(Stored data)
● ● ● ●
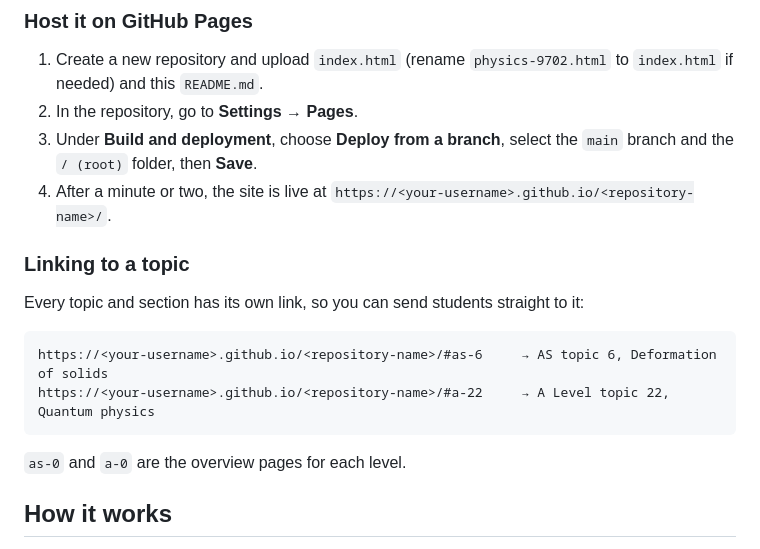
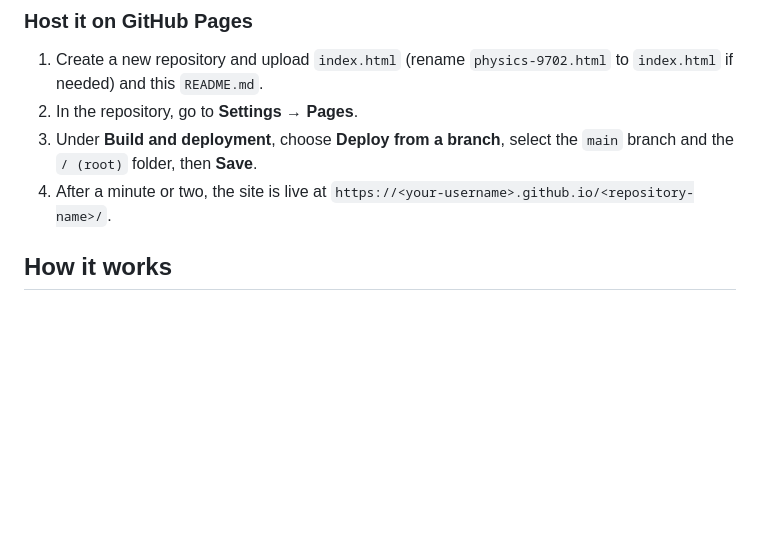
Before and after one commit to zohxair/a-levels-phy, a Markdown page: README.md, the part around the change. GitHub-like rendering; blank space fills up the shorter version.

````diff
--- a/README.md
+++ b/README.md
@@ -63,16 +63,6 @@ Download `index.html` and double-click it. It opens in any modern browser (Chrom
 3. Under **Build and deployment**, choose **Deploy from a branch**, select the `main` branch and the `/ (root)` folder, then **Save**.
 4. After a minute or two, the site is live at `https://<your-username>.github.io/<repository-name>/`.
 
-### Linking to a topic
-
-Every topic and section has its own link, so you can send students straight to it:
-
-```
-https://<your-username>.github.io/<repository-name>/#as-6     → AS topic 6, Deformation of solids
-https://<your-username>.github.io/<repository-name>/#a-22     → A Level topic 22, Quantum physics
-```
-
-`as-0` and `a-0` are the overview pages for each level.
 
 ## How it works
 
````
● ● ● ●
— What the exercise asks —
An exact copy of the records above is wanted, with the pictures omitted.

— Solved exercise —
Before and after one commit to zohxair/a-levels-phy, a Markdown page: README.md, the part around the change. GitHub-like rendering; blank space fills up the shorter version.

````diff
--- a/README.md
+++ b/README.md
@@ -63,16 +63,6 @@ Download `index.html` and double-click it. It opens in any modern browser (Chrom
 3. Under **Build and deployment**, choose **Deploy from a branch**, select the `main` branch and the `/ (root)` folder, then **Save**.
 4. After a minute or two, the site is live at `https://<your-username>.github.io/<repository-name>/`.
 
-### Linking to a topic
-
-Every topic and section has its own link, so you can send students straight to it:
-
-```
-https://<your-username>.github.io/<repository-name>/#as-6     → AS topic 6, Deformation of solids
-https://<your-username>.github.io/<repository-name>/#a-22     → A Level topic 22, Quantum physics
-```
-
-`as-0` and `a-0` are the overview pages for each level.
 
 ## How it works
 
````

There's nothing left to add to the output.